## Your assignment
In the material below, how many lines include the string "Before"? Answer with the number and nothing else.
◇ ◇ ◇
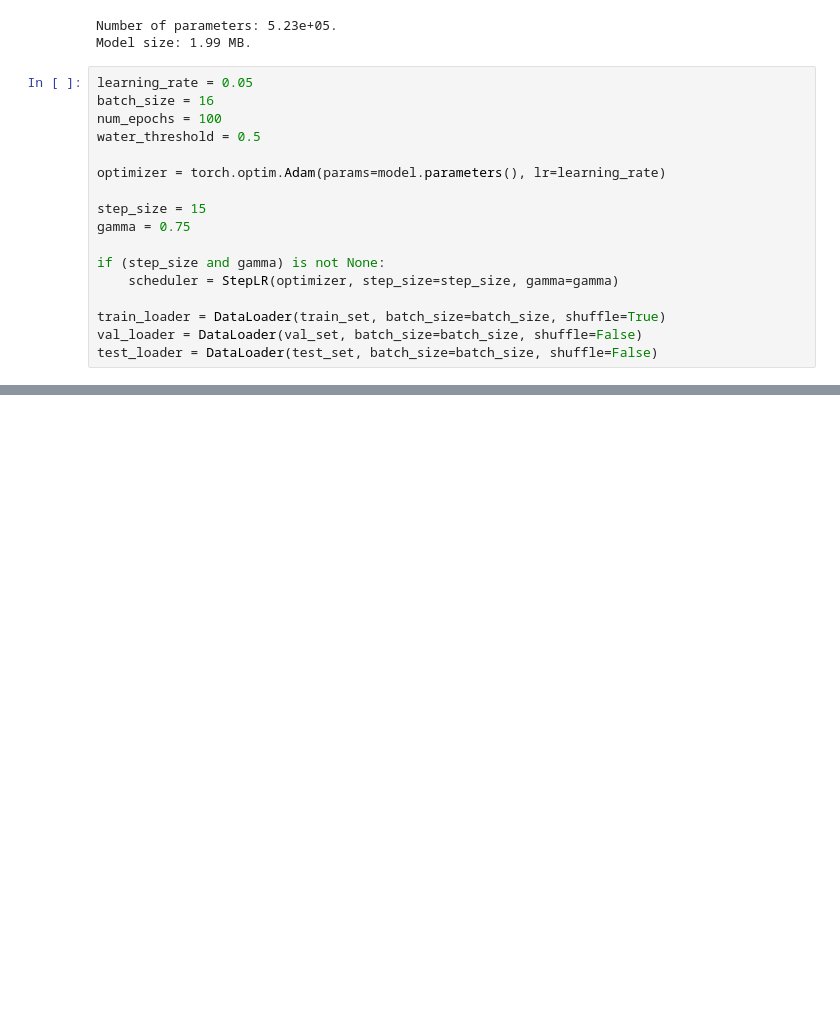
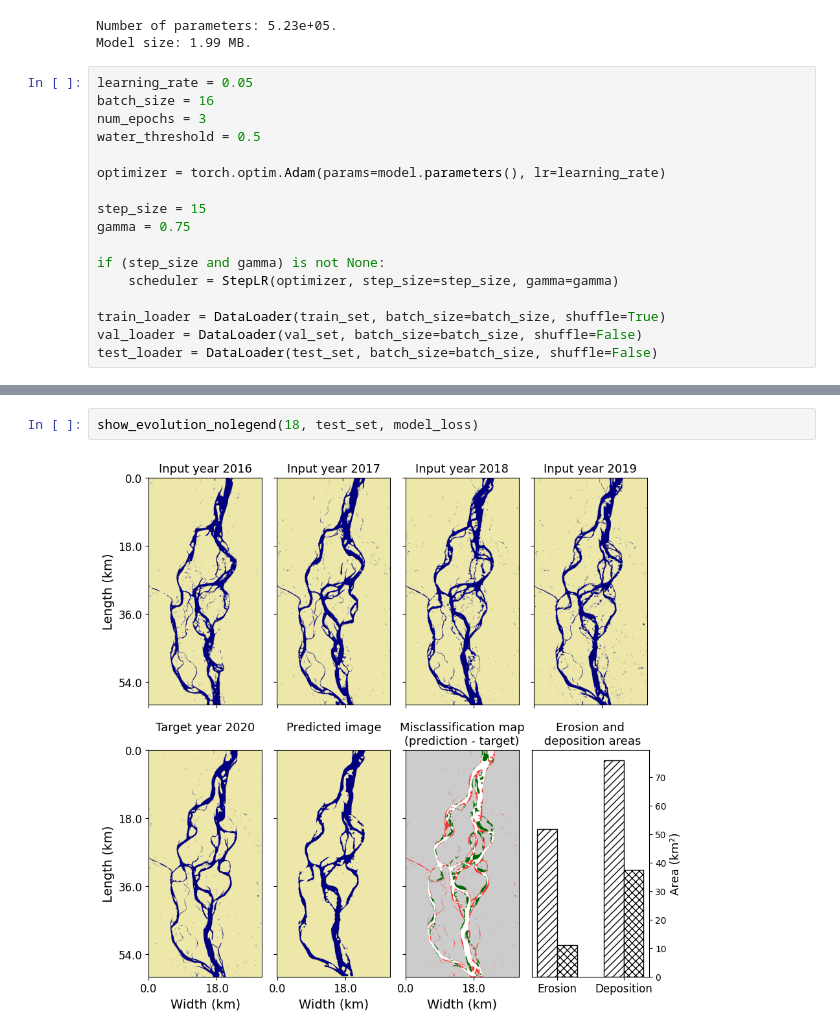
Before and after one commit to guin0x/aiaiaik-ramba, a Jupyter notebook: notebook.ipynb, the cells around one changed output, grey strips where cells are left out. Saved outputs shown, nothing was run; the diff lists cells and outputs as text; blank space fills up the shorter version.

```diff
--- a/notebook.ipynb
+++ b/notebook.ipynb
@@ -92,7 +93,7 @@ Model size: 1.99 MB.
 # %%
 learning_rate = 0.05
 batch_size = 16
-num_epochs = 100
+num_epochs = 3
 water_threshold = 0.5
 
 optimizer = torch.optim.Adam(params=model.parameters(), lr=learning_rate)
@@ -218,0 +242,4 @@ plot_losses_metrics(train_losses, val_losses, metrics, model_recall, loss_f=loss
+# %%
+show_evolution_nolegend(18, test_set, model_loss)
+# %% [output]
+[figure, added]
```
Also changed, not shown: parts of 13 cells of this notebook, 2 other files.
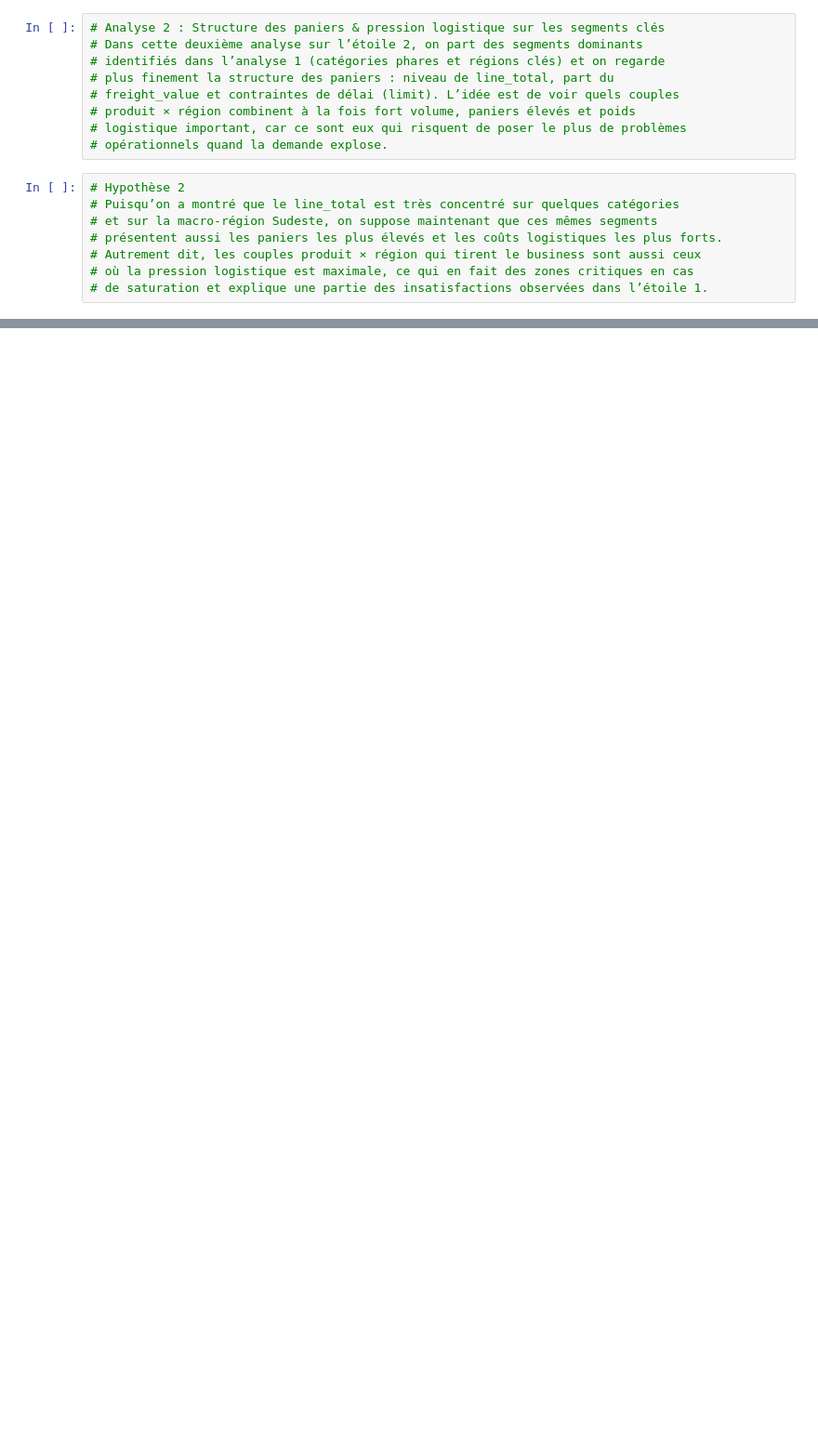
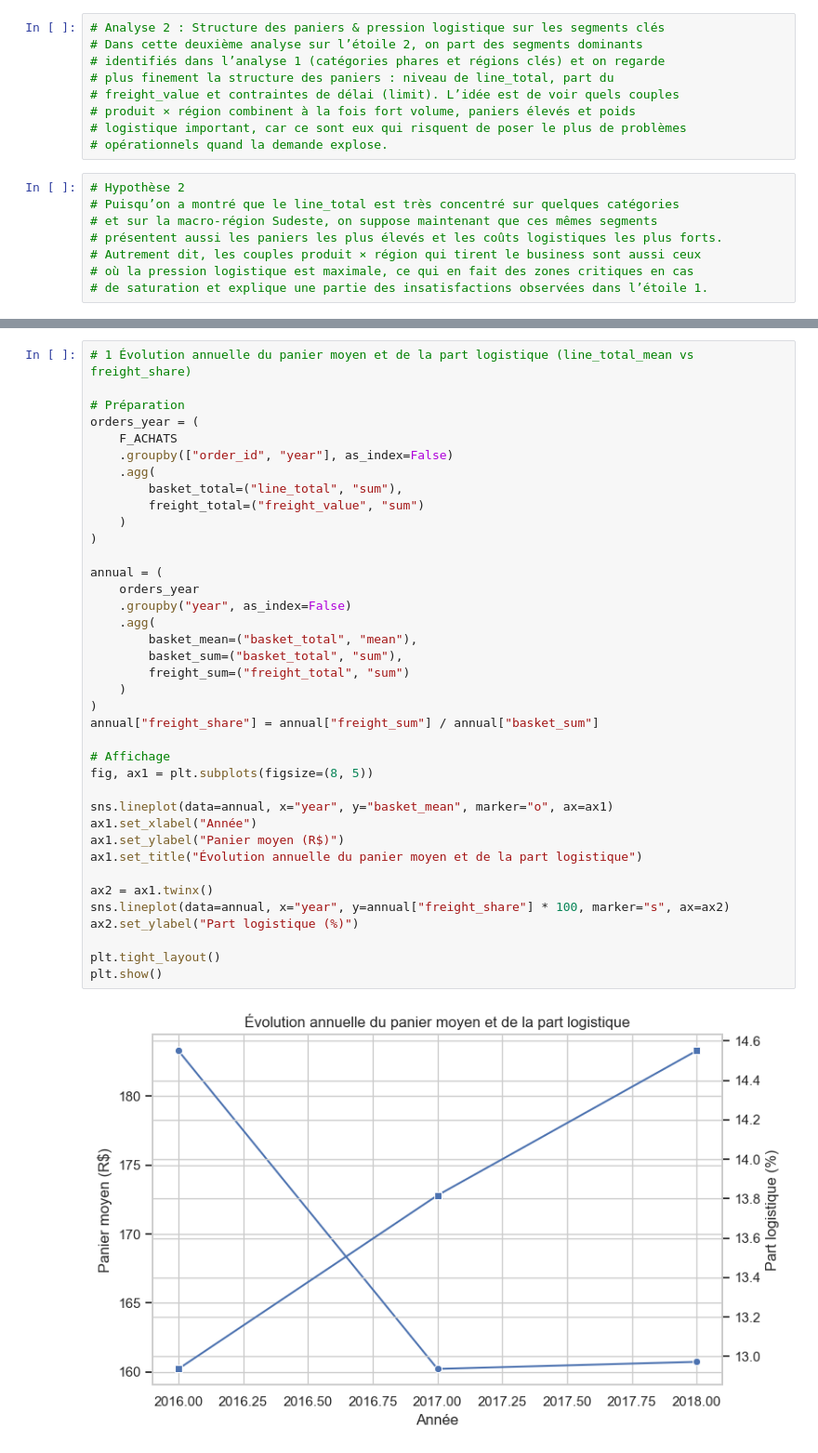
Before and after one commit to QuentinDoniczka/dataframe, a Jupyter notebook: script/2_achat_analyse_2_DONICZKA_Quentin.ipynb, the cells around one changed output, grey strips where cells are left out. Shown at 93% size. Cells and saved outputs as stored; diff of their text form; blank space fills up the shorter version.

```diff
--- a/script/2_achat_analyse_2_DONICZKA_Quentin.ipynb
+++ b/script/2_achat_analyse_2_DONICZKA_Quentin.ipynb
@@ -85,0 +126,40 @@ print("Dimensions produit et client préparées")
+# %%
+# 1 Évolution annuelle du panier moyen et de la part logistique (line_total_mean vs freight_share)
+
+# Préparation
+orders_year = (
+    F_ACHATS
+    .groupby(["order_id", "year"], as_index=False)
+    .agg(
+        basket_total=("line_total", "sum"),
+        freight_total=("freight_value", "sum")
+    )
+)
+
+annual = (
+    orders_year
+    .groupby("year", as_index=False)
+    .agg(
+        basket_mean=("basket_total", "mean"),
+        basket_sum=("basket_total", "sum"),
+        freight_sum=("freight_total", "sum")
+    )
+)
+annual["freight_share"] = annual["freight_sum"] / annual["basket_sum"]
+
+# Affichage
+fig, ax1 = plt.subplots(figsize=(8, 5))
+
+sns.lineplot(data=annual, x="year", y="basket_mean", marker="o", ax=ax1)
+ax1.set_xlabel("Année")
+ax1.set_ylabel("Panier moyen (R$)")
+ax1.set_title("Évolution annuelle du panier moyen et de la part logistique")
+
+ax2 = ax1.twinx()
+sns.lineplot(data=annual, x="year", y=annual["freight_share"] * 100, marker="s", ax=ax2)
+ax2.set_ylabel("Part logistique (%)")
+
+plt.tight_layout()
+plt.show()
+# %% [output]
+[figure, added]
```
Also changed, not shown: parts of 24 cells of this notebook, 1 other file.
◇ ◇ ◇
## Exercise result
2